It's spacious, airy and as big as some regional airports. It can be accessed via three security entrances with multiple lines each. And when its dining and retail operations open later this winter, Miami International Airport's new South Terminal -- linking new Concourse J and renovated Concourse H -- will offer a Corona Cantina, Bongos, Nathan's Famous Hotdogs, L'Occitane, Navarro pharmacy and several sunglass shops.
What it won't have any time soon: Free laptop charging stations similar to those at Orlando's new airport terminal, free wireless, restaurants from celebrity chefs and benches suitable for sacking out when weather backs up flights across the country. More amenities will come in the future, said Max Fajado, assistant aviation director. But for the long-delayed, over-budget $1.1 billion terminal, he said, ''the priority was to get this open,'' so that construction on the new North Terminal could proceed toward it's 2011 completion schedule.
Officially opened last fall, the South Terminal continues the visual upgrade brought by the handsome -- but currently closed -- Concourse A that opened in the mid-1990s. Soaring spaces, wide corridors and floor-to-ceiling windows put the new terminal visually in the same league as those in Boston, New York and Hong Kong.
Shaped to resemble an aircraft wing, the South Terminal presents a smart, semi-industrial edge softened by abstract photographic murals of blades of grass -- part of Foreverglades, an art installation by Miami artist Barbara Neijna that includes text from Marjorie Stoneman Douglas' River of Grass embedded in the terazzo floors. Ghost Palms, by artist Norie Sato, consists of five artworks of irridescent glass combined with window architecture at five points along the concourse. And in the international greeting lobby, artist Brad Goldberg has created Coral Eden, a pair of 90-foot-high stone walls crafted in travertine to resemble brain coral patterns. In addition, rotating exhibition spaces are located on the third and fourth levels.
Until shops and dining facilities open in the next few months, it will be difficult to know just how well the new facilities work for customers. Currently in place:
Generous seating throughout Concourse J. Seats are separated by metal armrests, so you won't be taking any vertical naps in them.
A limited number of benches just beyond security so you can sit while you pull on your shoes. More are on the way.
Colorful benches in public areas outside security.
Two shrink-wrap stations in the check-in lobby.
Low ceilings in the baggage pick-up area (Shaq, beware.)
A bus station for cruise ships.
About 350 short-term parking spaces across from the terminal.
As for laptop charging stations, those are under consideration, says Fajardo. ''Trends are changing; we're just trying to keep up,'' he said, noting that the South Terminal was designed a decade ago.
Don't expect free wireless any time soon though, says airport Internet technology chief Maurice Jenkins. Building and maintaining the network comes at a price, and in MIA's tight times, charging $6.95 per hour for wireless was a business decision.
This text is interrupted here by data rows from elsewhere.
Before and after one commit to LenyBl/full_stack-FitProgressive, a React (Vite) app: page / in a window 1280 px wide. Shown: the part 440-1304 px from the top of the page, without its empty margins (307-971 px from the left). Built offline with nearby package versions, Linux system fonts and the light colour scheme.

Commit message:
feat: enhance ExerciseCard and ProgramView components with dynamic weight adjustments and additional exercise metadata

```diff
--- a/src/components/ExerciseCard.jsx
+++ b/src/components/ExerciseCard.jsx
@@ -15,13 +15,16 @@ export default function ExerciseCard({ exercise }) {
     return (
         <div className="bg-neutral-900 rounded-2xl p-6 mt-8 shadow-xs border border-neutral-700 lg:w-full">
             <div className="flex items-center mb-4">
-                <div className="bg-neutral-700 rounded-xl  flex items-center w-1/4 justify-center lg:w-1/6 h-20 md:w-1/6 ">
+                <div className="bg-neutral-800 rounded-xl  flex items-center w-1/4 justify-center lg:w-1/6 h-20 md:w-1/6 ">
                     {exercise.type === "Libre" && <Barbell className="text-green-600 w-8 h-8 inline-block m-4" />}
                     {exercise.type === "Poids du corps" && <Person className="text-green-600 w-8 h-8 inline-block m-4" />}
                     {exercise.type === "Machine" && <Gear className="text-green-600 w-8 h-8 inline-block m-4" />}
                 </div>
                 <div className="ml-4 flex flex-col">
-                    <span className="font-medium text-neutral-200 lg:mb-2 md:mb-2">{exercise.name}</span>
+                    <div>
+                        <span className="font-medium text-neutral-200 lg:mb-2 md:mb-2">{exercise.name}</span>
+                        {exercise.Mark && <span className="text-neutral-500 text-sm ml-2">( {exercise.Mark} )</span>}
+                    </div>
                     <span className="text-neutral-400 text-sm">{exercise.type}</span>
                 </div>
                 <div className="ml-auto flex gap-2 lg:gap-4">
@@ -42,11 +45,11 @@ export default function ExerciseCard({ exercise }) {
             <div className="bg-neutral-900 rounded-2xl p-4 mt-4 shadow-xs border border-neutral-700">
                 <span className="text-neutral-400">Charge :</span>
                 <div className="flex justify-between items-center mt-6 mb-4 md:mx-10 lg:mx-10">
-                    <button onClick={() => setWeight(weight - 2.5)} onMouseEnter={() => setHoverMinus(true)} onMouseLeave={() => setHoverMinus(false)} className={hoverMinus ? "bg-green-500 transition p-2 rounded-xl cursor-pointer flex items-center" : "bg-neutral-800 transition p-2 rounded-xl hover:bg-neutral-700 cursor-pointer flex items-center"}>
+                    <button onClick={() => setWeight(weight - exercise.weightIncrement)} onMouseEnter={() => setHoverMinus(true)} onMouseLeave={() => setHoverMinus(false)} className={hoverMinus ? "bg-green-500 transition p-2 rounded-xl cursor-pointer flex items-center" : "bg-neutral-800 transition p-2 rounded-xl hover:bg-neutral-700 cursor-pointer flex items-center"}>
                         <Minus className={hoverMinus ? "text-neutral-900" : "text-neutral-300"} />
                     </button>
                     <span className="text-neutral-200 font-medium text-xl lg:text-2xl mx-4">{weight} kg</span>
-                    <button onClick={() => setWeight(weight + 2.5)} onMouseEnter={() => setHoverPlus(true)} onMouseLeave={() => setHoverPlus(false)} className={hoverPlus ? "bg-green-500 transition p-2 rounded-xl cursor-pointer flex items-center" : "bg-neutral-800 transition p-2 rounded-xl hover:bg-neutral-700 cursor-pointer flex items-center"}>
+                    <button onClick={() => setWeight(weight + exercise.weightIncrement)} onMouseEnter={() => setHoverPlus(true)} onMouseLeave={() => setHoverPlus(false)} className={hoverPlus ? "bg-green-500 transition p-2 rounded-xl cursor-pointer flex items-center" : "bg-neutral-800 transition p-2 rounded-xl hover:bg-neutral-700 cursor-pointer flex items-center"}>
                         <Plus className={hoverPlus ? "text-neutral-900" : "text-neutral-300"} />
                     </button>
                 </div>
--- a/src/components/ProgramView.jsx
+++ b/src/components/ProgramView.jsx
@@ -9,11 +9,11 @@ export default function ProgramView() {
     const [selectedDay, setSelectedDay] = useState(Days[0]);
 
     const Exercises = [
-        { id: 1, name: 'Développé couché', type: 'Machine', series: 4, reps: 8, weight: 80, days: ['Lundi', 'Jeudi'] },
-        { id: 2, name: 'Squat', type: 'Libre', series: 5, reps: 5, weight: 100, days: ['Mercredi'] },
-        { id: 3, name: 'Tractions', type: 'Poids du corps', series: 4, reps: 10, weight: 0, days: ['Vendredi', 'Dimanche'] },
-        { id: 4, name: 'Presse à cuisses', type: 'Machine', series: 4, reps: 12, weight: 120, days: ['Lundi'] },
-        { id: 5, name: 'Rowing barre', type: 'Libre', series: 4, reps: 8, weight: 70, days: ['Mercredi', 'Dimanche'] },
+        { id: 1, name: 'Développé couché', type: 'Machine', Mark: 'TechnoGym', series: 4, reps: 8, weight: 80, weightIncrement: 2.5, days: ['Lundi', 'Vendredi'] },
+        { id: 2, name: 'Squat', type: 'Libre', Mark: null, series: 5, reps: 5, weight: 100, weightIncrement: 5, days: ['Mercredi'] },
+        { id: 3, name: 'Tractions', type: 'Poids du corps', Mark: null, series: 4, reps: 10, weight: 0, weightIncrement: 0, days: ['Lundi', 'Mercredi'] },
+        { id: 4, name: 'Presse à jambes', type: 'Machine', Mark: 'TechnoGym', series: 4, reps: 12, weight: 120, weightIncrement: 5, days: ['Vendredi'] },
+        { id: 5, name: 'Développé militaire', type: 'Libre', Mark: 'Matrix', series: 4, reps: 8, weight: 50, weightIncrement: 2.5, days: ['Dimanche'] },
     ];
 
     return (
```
While many airports offer the service for free, others -- including Atlanta and New York's JFK -- charge.
Some benefits of the new terminal -- increased efficiency, and the ability to handle more passengers -- won't kick in until the North Terminal opens in 2011, said Fajardo. At that point, more than 60 percent of passengers will be handled in the North Terminal, with 25 percent in the South Terminal and the remainder in the old, central buildings.
''So far, so good,'' said Fajardo. ``People are reacting positively to the building itself. We're just looking at improving it more and more every day.''